These two were instrumental in the development of the department. The network that is managed by Department of Homeland Security include the other departments as well as federal, state and local governments (DHS, 2007). All these units have their individual tasks in homeland security. The equal distribution of responsibilities makes the homeland security effort more thorough, which in turn renders it more effective.
The organization under the Department of Homeland Security is vast. All the necessary aspects to consider are covered: Transportation Security Administration, U.S. Customs & Border Protection, U. S. Citizenship & Immigration Services, U. S. Immigration Customs Enforcement, U. S. Secret Secret Service, Federal Emergency Management Agency, and U. S. Coast Guard (DHS, 2007). While the grasp of the Department of Homeland Security may seem encompassing, one might notice a resemblance between the the department’s role, and the role assumed by the military for domestic affairs.
So how do they actually differ? If the Department of Homeland Security is for homeland security, the Department of Defense is for homeland defense (U.S. Department of Defense [DoD], n. d. ) The Department of Defense is included in the wide network under the Department of Homeland Security; its mission is to protect U. S. “sovereignty, territory, domestic population and critical defense infrastructure against external threats and aggression, or other threats as directed by the President” (DoD, n. d. ) The task of the military is homeland protection, but homeland security goes beyond homeland protection. In fact, protection is only one of the seven strategic goals of the Department of Homeland Security.
The other goals are awareness, prevention, response, recovery, service, and organizational excellence (DoD, n. d. ). The U. S. Department of Homeland Security was created to function as the central system that monitors all the other units to work towards maintaining homeland security. It does more than homeland protection, which sets it apart from the function of the military.

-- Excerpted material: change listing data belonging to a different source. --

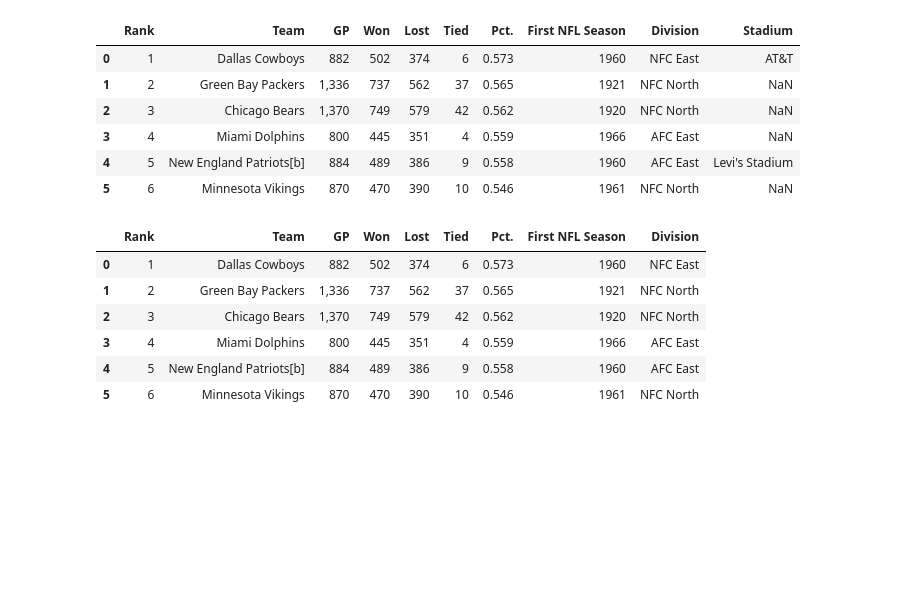
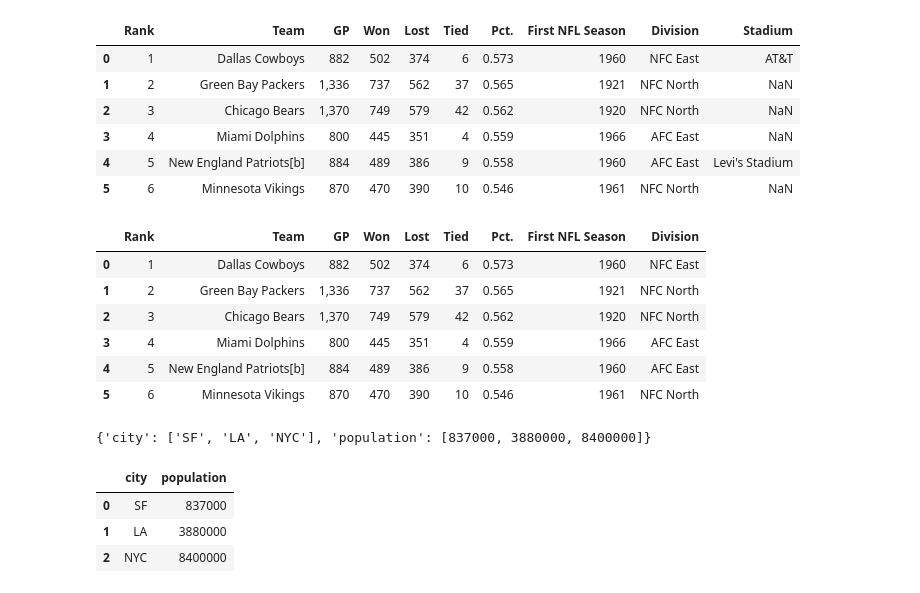
Before and after one commit to aki-06/Python_DS, a Jupyter notebook: DataFrame.ipynb, the cells around one changed output. Drawn from its saved outputs; the diff is of its cells as text; code cells hidden in the pictures; blank space fills up the shorter version.

```diff
--- a/DataFrame.ipynb
+++ b/DataFrame.ipynb
@@ -202,4 +202,16 @@ nfl_frame
 | 5 | 6 | Minnesota Vikings | 870 | 470 | 390 | 10 | 0.546 | 1961 | NFC North |
 # %%
 # データフレームを辞書から作る
-data = {'city': ['SF', 'LA', 'NYC'], 'population': [837000]}
+data = {'city': ['SF', 'LA', 'NYC'], 'population': [837000, 3880000, 8400000]}
+data
+# %% [output]
+{'city': ['SF', 'LA', 'NYC'], 'population': [837000, 3880000, 8400000]}
+# %%
+city_frame = DataFrame(data)
+# %%
+city_frame
+# %% [output]
+|  | city | population |
+| 0 | SF | 837000 |
+| 1 | LA | 3880000 |
+| 2 | NYC | 8400000 |
```
Also changed, not shown: 1 other file.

Department of Homeland Security (2007). Department of Homeland Security. Retrieved January 9, 2008, from http://www. dhs. gov/xabout/history/publication_0015. shtm Department of Homeland Security (2007).Department Subcomponents and Agencies. Retrieved January 9, 2008, from http://www. dhs. gov/xabout/structure/ Department of Homeland Security (2007). Organizational Chart. Retrieved January 9, 2008, from http://www. dhs. gov/xabout/structure/editorial_0644. shtm Department of Homeland Security (2007). Strategic Plan — Securing Our Homeland. Retrieved January 9, 2008, from http://www. dhs. gov/xabout/strategicplan/ U. S. Department of Defense (n. d. ) Homeland Security and Homeland Defense. Retrieved January 9, 2008, from http://www. defenselink. mil/pubs/dod101/dod101. html#securitySample Essay of EduBirdie.com